Tom Quayle from Rock to Fusion Instructional DVD Review

Tom Quayle From Rock to Fusion Instructional DVD Review

Tom Quayle From Rock to Fusion Instructional DVD Review

It seems that whether self-taught or formally trained, most guitarists learn a very rock-centric style of playing based on the music they most enjoy hearing. Through the years they might find themselves limited by this or simply seek to inform their music with different styles. A new Lick Library instructional DVD seeks to provide established guitarists with the tools they need to add fusion styles to their arsenal. But how is the method? To find out check out my Tom Quayle From Rock to Fusion Instructional DVD Review.

Type of DVD: Music instructional DVD

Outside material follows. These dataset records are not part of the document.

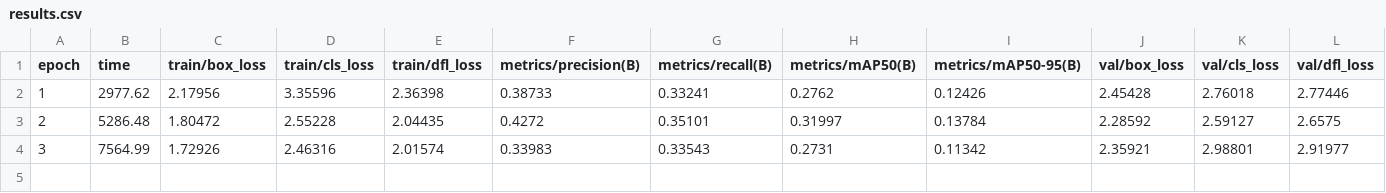
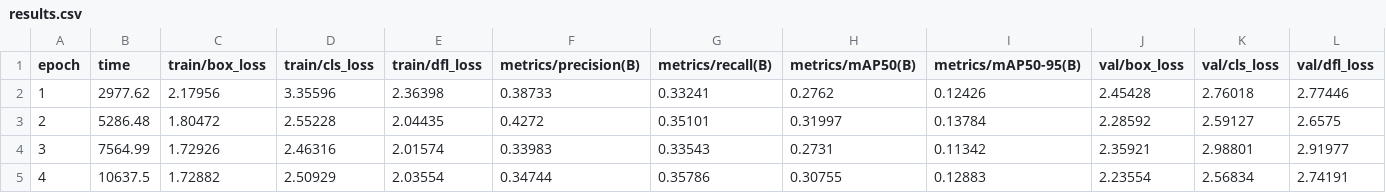
Before and after one commit to Yogesh-Venkat/Smart-Vision-AI, a CSV file: yolo_runs/smartvision_yolov8s_alltrain3/results.csv, drawn as a sheet; only a part is shown; rows hold the shown columns only; the diff names each change by its address in the sheet, - before the commit and + after, or states it on an @@ line.

Commit message:
Project upload - SmartVision AI

```diff
--- a/yolo_runs/smartvision_yolov8s_alltrain3/results.csv
+++ b/yolo_runs/smartvision_yolov8s_alltrain3/results.csv
+row 5: 4 | 10637.5 | 1.72882 | 2.50929 | 2.03554 | 0.34744 | 0.35786 | 0.30755 | 0.12883 | 2.23554 | 2.56834 | 2.74191
```
Also changed, not shown: 1 other file.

Where to buy: Lick Library Store

Developer: Lick Library, featuring Tom Quayle

Here are some of the features:

– Develop killer fusion chops and theory knowledge in this exciting and easy to understand course with fusion guitar master Tom Quayle.
– Develop your legato and hybrid picking to get an ultra- modern sound and performs awesome lines for you to learn and digest.
– Tom also shows you his scale and arpeggio approaches, pentatonic scale development, phrasing exercises and ways to tackle playing over chord changes.
– From Rock to Fusion will push your playing to the next level and give you the tools you need to become the fusion player you always wanted to be.

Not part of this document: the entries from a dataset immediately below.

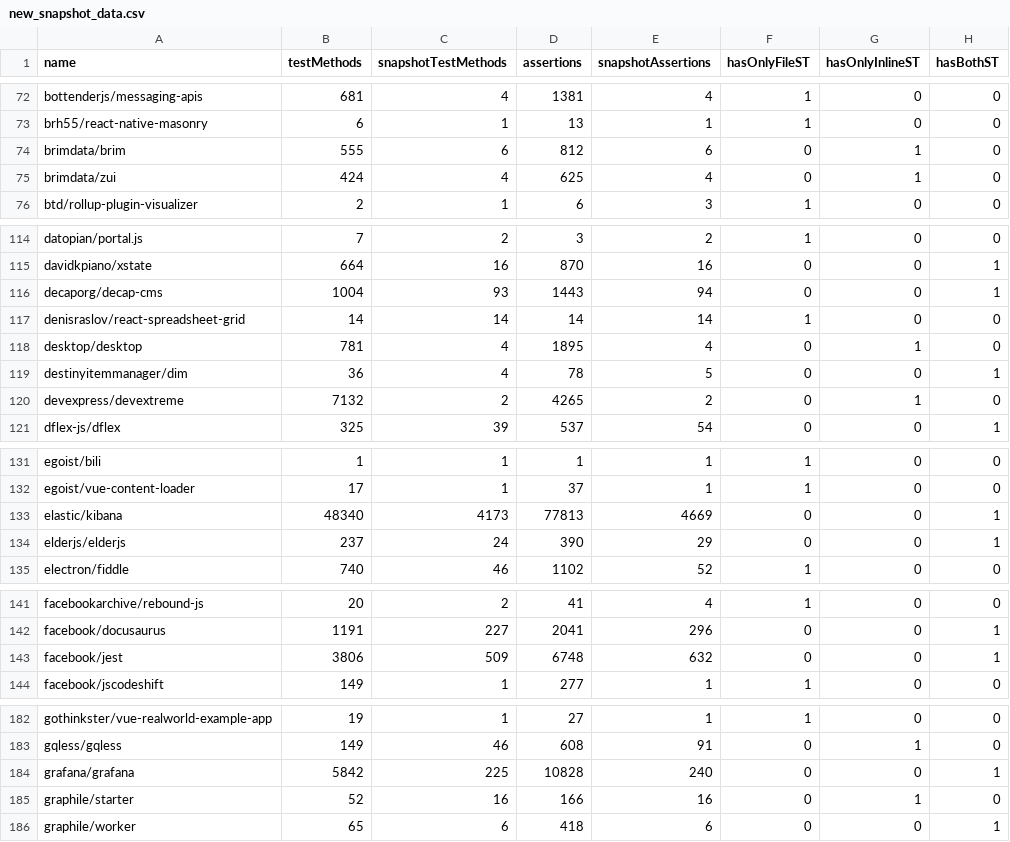
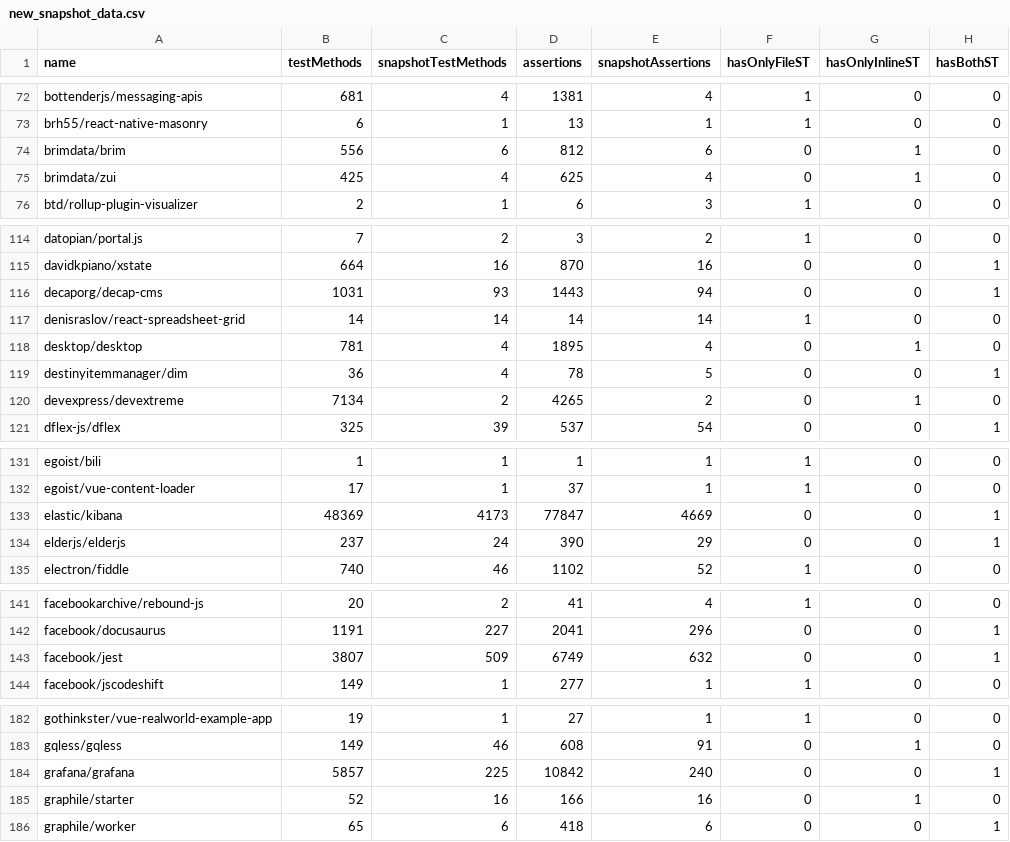
Before and after one commit to VictorGazzinelli/test-code-metrics, a CSV file: data/new_snapshot_data.csv, drawn as a sheet; only a part is shown, gaps mark what is left out; the diff covers the shown part only.

Commit message:
used regex to detect testDirectories

```diff
--- a/data/new_snapshot_data.csv
+++ b/data/new_snapshot_data.csv
@@ -73,4 +73,4 @@ bottenderjs/messaging-apis,681,4,1381,4,1,0,0
 brh55/react-native-masonry,6,1,13,1,1,0,0
-brimdata/brim,555,6,812,6,0,1,0
-brimdata/zui,424,4,625,4,0,1,0
+brimdata/brim,556,6,812,6,0,1,0
+brimdata/zui,425,4,625,4,0,1,0
 btd/rollup-plugin-visualizer,2,1,6,3,1,0,0
@@ -115,3 +115,3 @@ datopian/portal.js,7,2,3,2,1,0,0
 davidkpiano/xstate,664,16,870,16,0,0,1
-decaporg/decap-cms,1004,93,1443,94,0,0,1
+decaporg/decap-cms,1031,93,1443,94,0,0,1
 denisraslov/react-spreadsheet-grid,14,14,14,14,1,0,0
@@ -119,3 +119,3 @@ desktop/desktop,781,4,1895,4,0,1,0
 destinyitemmanager/dim,36,4,78,5,0,0,1
-devexpress/devextreme,7132,2,4265,2,0,1,0
+devexpress/devextreme,7134,2,4265,2,0,1,0
 dflex-js/dflex,325,39,537,54,0,0,1
@@ -132,3 +132,3 @@ egoist/bili,1,1,1,1,1,0,0
 egoist/vue-content-loader,17,1,37,1,1,0,0
-elastic/kibana,48340,4173,77813,4669,0,0,1
+elastic/kibana,48369,4173,77847,4669,0,0,1
 elderjs/elderjs,237,24,390,29,0,0,1
@@ -142,3 +142,3 @@ facebookarchive/rebound-js,20,2,41,4,1,0,0
 facebook/docusaurus,1191,227,2041,296,0,0,1
-facebook/jest,3806,509,6748,632,0,0,1
+facebook/jest,3807,509,6749,632,0,0,1
 facebook/jscodeshift,149,1,277,1,1,0,0
@@ -183,3 +183,3 @@ gothinkster/vue-realworld-example-app,19,1,27,1,1,0,0
 gqless/gqless,149,46,608,91,0,1,0
-grafana/grafana,5842,225,10828,240,0,0,1
+grafana/grafana,5857,225,10842,240,0,0,1
 graphile/starter,52,16,166,16,0,1,0
```
Also changed, not shown: 47 edited cells elsewhere in this file, 3 other files.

Major features:

When I look back to when I first started taking guitar lessons in the early 1970s, the breadth of techniques in popular use was fairly limited. Guitarists in rock were exploring the harmonic terrain already plowed by jazz guitarists, applying distortion and some other effects to distinguish their sounds. Certainly there was legato and staccato playing, and a number of picking and other techniques, but largely young musicians were just exploring the basic territory of rock music as it quickly evolved. I also remember that by the 80s many were critical of the ‘learning licks’ teaching methods of some music schools that favored simply learning popular phrases over the context and core techniques – because by learning such shallow techniques, musicians were unable to adapt to new styles and genres.

By now rock music is a mature set of genres that are reflected in myriad guitar styles and techniques, yet when a song from a fusion instrumentalist comes on it is immediately distinct. While Alex Lifeson, for example, learned much from Allan Holdsworth, there is a clear difference in approach that immediately marks on as ‘rock’ and the other as ‘fusion’. It is THAT divide that Tom Quayle hopes to help rock guitarists bridge.

The DVD starts off with an overview of some of the differences in typical rock and fusion techniques in terms of how they sound. Quayle shows off everything he will teach, from legato styles to alternate picking to different types of hammer-ons and pull-offs and his approach to utilizing the fretboard differently in scales and arpeggios.

From there you jump right into the lessons. I was actually surprised at the depth of instruction and how well Quayle explains what is going on, mainly because the entire DVD is only an hour long. Quayle is a gifted instructor, weaving personal insights and context in with detailed instruction in a way that feels and flows naturally. Given the depth of material – this is aimed at intermediate to advanced players – that is not trivial.

Quayle takes time to provide plenty of detail about how to change up picking, fretboard scale shapes and patterns and other seemingly basic techniques in order to alter your playing to a more fusion-like sound. It is interesting working on these techniques since most fusion guitarists were either rock players or jazz players who also loved rock music.

In the end what you get is an expanded palette of sounds and techniques. Quayle cannot make you a fusion guitarist in the course of a single DVD method, but with a great sense of teaching and sharing from experience he provides the insights and tools to help you expand your sonic arsenal to include fusion alongside your existing rock, blues and other techniques.

It is also worth noting that the Lick Library website has additional material including sheet music for some of Quayle’s lessons. This DVD is very much recommended for anyone looking to learn fusion guitar techniques.

Ease of use/Overall performance: There is no ‘basics’ section, no sheet music, no primer – you are expected to be proficient at playing rock guitar with a number of common techniques. But this is a double-edged sword – it means a high bar for entry, but if you already have the skills it means no wasted time.

Would use again/recommend?: Absolutely! For a single hour course, there is a load of material offered, carefully and thoroughly explained. Even more important is the context Quayle brings to examples, as many of the changes in technique are subtle and not easily documented – and as a result paying attention to the lessons is critical … and you will realize how useful his tips are as you go back again and again to perfect your techniques.

Suggested changes/wish list for updates: Nothing.

Price: DVD with online features for $19.99

Here is my video review:


Categories: Music Diary, Reviews